▶ _Task_: Each line in the data holding "knowledge" should be listed.

== Source material ==

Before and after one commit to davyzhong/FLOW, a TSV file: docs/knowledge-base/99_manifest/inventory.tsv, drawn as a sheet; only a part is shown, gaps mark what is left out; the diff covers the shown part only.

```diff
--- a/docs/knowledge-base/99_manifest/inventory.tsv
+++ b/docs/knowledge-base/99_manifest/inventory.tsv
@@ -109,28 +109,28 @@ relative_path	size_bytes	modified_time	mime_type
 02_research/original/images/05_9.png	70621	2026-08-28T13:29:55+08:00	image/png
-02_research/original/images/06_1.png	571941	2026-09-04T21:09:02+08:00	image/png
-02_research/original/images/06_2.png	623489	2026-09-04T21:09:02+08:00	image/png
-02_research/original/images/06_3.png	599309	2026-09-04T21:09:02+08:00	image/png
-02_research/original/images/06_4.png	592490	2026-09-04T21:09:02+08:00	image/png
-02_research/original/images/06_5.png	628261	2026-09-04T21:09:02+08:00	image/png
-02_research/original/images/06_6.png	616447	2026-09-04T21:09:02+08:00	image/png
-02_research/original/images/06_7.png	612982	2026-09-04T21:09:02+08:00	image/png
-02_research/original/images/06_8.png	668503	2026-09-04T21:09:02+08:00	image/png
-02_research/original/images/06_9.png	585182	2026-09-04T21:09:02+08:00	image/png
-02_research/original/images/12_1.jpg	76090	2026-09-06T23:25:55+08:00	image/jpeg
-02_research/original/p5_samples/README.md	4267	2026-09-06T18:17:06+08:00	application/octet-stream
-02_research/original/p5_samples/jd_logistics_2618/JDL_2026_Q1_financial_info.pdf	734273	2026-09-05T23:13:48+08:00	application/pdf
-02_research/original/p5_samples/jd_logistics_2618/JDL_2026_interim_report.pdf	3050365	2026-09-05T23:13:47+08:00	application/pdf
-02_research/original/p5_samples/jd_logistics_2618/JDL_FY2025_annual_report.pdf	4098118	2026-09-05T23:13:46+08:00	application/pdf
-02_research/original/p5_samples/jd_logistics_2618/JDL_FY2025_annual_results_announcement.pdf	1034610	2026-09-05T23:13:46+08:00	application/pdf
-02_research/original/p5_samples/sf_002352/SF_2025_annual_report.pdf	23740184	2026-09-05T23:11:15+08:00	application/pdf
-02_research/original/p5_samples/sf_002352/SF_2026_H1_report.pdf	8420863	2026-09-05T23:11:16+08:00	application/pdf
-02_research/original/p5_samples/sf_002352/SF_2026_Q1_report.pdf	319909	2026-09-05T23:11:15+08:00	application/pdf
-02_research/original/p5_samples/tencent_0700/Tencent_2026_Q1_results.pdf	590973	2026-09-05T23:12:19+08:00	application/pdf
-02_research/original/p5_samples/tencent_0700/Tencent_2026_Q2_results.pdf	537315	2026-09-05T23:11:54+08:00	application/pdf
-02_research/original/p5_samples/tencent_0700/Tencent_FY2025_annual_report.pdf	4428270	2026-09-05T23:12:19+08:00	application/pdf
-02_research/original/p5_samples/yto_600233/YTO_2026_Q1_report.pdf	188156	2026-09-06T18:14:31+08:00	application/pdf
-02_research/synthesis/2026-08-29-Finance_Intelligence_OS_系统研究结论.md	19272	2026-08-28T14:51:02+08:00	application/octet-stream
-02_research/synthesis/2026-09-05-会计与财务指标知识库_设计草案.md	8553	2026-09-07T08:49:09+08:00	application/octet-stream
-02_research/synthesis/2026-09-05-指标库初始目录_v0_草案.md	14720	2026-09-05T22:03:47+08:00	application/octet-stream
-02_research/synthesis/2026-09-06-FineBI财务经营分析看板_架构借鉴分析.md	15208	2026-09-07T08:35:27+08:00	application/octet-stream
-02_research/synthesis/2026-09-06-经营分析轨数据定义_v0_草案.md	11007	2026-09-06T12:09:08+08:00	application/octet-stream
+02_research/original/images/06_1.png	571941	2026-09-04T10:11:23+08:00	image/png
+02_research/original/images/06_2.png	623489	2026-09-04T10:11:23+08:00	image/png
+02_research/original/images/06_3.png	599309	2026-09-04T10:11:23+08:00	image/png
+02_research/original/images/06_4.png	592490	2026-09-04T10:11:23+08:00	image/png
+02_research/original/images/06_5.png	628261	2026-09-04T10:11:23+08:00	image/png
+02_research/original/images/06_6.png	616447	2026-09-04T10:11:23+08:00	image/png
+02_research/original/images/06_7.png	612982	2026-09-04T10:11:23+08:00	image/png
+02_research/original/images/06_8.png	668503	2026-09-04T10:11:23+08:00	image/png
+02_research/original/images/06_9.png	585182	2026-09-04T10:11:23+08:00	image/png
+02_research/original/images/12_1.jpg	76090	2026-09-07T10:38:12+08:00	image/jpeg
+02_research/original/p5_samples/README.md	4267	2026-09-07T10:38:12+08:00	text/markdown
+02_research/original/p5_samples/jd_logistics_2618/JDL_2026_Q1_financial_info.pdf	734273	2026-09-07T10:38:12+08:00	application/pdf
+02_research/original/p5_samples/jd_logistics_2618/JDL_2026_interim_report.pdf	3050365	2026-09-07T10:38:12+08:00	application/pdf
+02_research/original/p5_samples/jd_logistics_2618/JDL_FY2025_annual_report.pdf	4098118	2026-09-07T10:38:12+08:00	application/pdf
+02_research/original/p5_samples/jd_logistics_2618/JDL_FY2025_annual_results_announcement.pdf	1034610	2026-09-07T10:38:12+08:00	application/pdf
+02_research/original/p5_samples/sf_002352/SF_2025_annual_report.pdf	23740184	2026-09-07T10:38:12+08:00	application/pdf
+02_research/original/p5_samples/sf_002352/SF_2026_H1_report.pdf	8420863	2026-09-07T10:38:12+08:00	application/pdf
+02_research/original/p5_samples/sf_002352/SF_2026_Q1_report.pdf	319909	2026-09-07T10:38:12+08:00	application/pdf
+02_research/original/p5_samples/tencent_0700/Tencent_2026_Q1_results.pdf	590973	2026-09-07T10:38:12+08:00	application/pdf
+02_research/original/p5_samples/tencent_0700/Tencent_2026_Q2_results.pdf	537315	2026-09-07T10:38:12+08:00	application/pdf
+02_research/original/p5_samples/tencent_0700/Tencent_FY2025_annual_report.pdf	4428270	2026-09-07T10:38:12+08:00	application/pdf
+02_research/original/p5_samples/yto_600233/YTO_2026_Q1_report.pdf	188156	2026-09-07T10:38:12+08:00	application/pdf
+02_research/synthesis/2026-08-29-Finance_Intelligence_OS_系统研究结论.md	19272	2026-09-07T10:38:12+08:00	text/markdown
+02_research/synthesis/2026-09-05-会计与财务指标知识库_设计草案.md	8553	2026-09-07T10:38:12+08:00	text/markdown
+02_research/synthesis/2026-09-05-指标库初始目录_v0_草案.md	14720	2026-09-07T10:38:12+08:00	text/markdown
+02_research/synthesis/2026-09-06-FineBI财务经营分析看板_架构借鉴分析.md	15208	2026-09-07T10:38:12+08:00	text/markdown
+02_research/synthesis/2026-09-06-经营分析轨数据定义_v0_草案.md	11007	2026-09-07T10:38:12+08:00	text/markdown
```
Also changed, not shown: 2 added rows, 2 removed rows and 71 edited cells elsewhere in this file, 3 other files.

===

▶ _Result below_:
Before and after one commit to davyzhong/FLOW, a TSV file: docs/knowledge-base/99_manifest/inventory.tsv, drawn as a sheet; only a part is shown, gaps mark what is left out; the diff covers the shown part only.
--- a/docs/knowledge-base/99_manifest/inventory.tsv
+++ b/docs/knowledge-base/99_manifest/inventory.tsv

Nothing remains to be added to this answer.